NI politicians eye life after Stormont

Empty Stormont chamber
Image caption The Northern Ireland Assembly has not been functioning for almost a year

MLAs disillusioned with the political deadlock are preparing for life away from Stormont, the BBC has learnt.

One unionist politician was interviewed for a job in Scotland this week.

A nationalist MLA is considering a return to a career in law, in case devolved government does not return.

The Assembly collapsed in January but its members are still on full pay. The NI secretary ordered a review of MLAs' salaries last month.

James Brokenshire has received advice on MLA's pay from Trevor Reaney, a former Northern Ireland Assembly chief executive.

As well as the issue of how much MLAs should be paid in the absence of devolved government, Mr Reaney has been assessing their staff, office and travel expenses.

Mr Brokenshire is expected to make the contents of the pay review public next Wednesday.

'He should have acted'

Daniel McCrossan, from the SDLP, said his legal career may sit alongside his duties as an MLA for West Tyrone.

"I always have a Plan B and in this scenario it is no different," he said.

Image caption SDLP MLA Daniel McCrossan may resume practising law to pay his bills

"It is very important that I protect not only the interests of the public and duty I have as an elected representative, but also to protect my private interests as well to ensure I am able to meet those financial obligations at the end of every month."

"I am no different from any other man or woman out there who works every day of the week," added Mr McCrossan.

He also supports any move by the secretary of the state to reduce MLAs' pay.
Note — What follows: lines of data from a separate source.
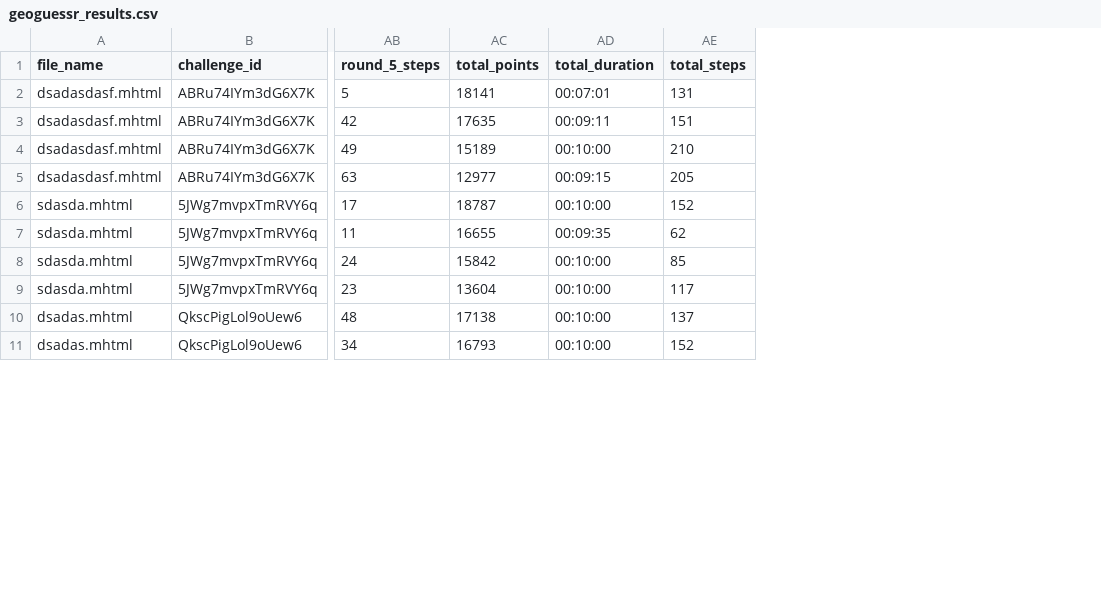
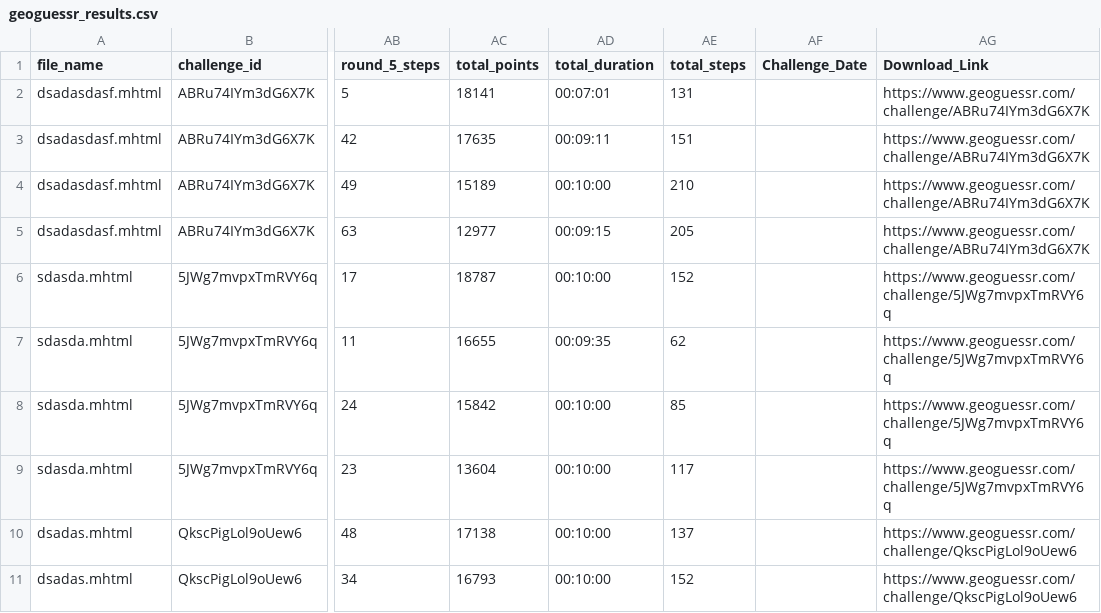
Before and after one commit to Lukisjama/geoguessr_friends, a CSV file: geoguessr_results.csv, drawn as a sheet; only a part is shown, gaps mark what is left out; the diff names each change by its address in the sheet, - before the commit and + after, or states it on an @@ line.

Commit message:
Add download links for missing challenges in dashboard

```diff
--- a/geoguessr_results.csv
+++ b/geoguessr_results.csv
+column AF (Challenge_Date), empty
+column AG (Download_Link), rows 2-11: https://www.geoguessr.com/challenge/ABRu74IYm3dG6X7K | https://www.geoguessr.com/challenge/ABRu74IYm3dG6X7K | https://www.geoguessr.com/challenge/ABRu74IYm3dG6X7K | https://www.geoguessr.com/challenge/ABRu74IYm3dG6X7K | https://www.geoguessr.com/challenge/5JWg7mvpxTmRVY6q | https://www.geoguessr.com/challenge/5JWg7mvpxTmRVY6q | https://www.geoguessr.com/challenge/5JWg7mvpxTmRVY6q | https://www.geoguessr.com/challenge/5JWg7mvpxTmRVY6q | https://www.geoguessr.com/challenge/QkscPigLol9oUew6 | https://www.geoguessr.com/challenge/QkscPigLol9oUew6
```
Also changed, not shown: 4 other files.
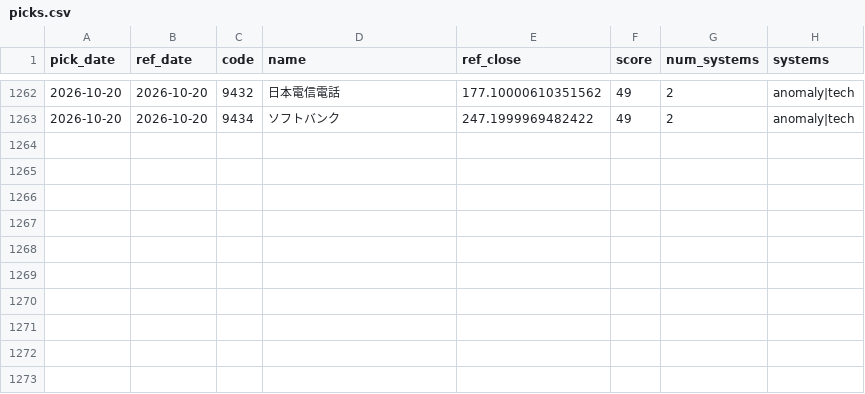
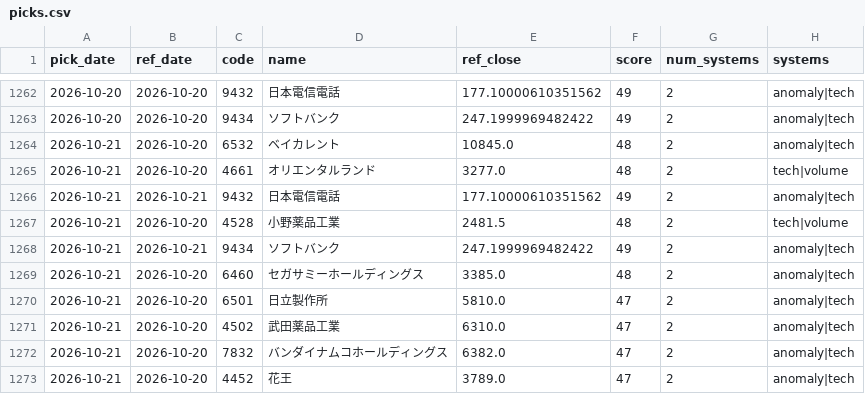
Before and after one commit to Resapan159/Kabu-app, a CSV file: history/picks.csv, drawn as a sheet; only a part is shown, gaps mark what is left out; the diff names each change by its address in the sheet, - before the commit and + after, or states it on an @@ line.

```diff
--- a/history/picks.csv
+++ b/history/picks.csv
+row 1264: 2026-10-21 | 2026-10-20 | 6532 | ベイカレント | 10845.0 | 48 | 2 | anomaly|tech
+row 1265: 2026-10-21 | 2026-10-20 | 4661 | オリエンタルランド | 3277.0 | 48 | 2 | tech|volume
+row 1266: 2026-10-21 | 2026-10-21 | 9432 | 日本電信電話 | 177.10000610351562 | 49 | 2 | anomaly|tech
+row 1267: 2026-10-21 | 2026-10-20 | 4528 | 小野薬品工業 | 2481.5 | 48 | 2 | tech|volume
+row 1268: 2026-10-21 | 2026-10-21 | 9434 | ソフトバンク | 247.1999969482422 | 49 | 2 | anomaly|tech
+row 1269: 2026-10-21 | 2026-10-20 | 6460 | セガサミーホールディングス | 3385.0 | 48 | 2 | anomaly|tech
+row 1270: 2026-10-21 | 2026-10-20 | 6501 | 日立製作所 | 5810.0 | 47 | 2 | anomaly|tech
+row 1271: 2026-10-21 | 2026-10-20 | 4502 | 武田薬品工業 | 6310.0 | 47 | 2 | anomaly|tech
+row 1272: 2026-10-21 | 2026-10-20 | 7832 | バンダイナムコホールディングス | 6382.0 | 47 | 2 | anomaly|tech
+row 1273: 2026-10-21 | 2026-10-20 | 4452 | 花王 | 3789.0 | 47 | 2 | anomaly|tech
```
Also changed, not shown: history/results.csv, 4 other files.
Image caption Trevor Reaney has conducted an independent review of MLAs' pay and expenses

Former Alliance leader David Ford said action should have been taken on MLAs' pay long before now.

"We are not doing the full job and so we should be on two thirds pay, which is what happened during previous suspensions" he said.

"The secretary of state shouldn't be consulting now, he should have acted but most of all he should be acting to get the assembly working so we can deal with the problems that really matter to people" Mr Ford added.

The secretary of state is expected to publish the report on pay next week but is not expected to take action on it until the new year.

Meanwhile, it has emerged Mr Brokenshire spoke with party leaders by phone on Thursday to explore ways to reopen negotiations on restoring devolution.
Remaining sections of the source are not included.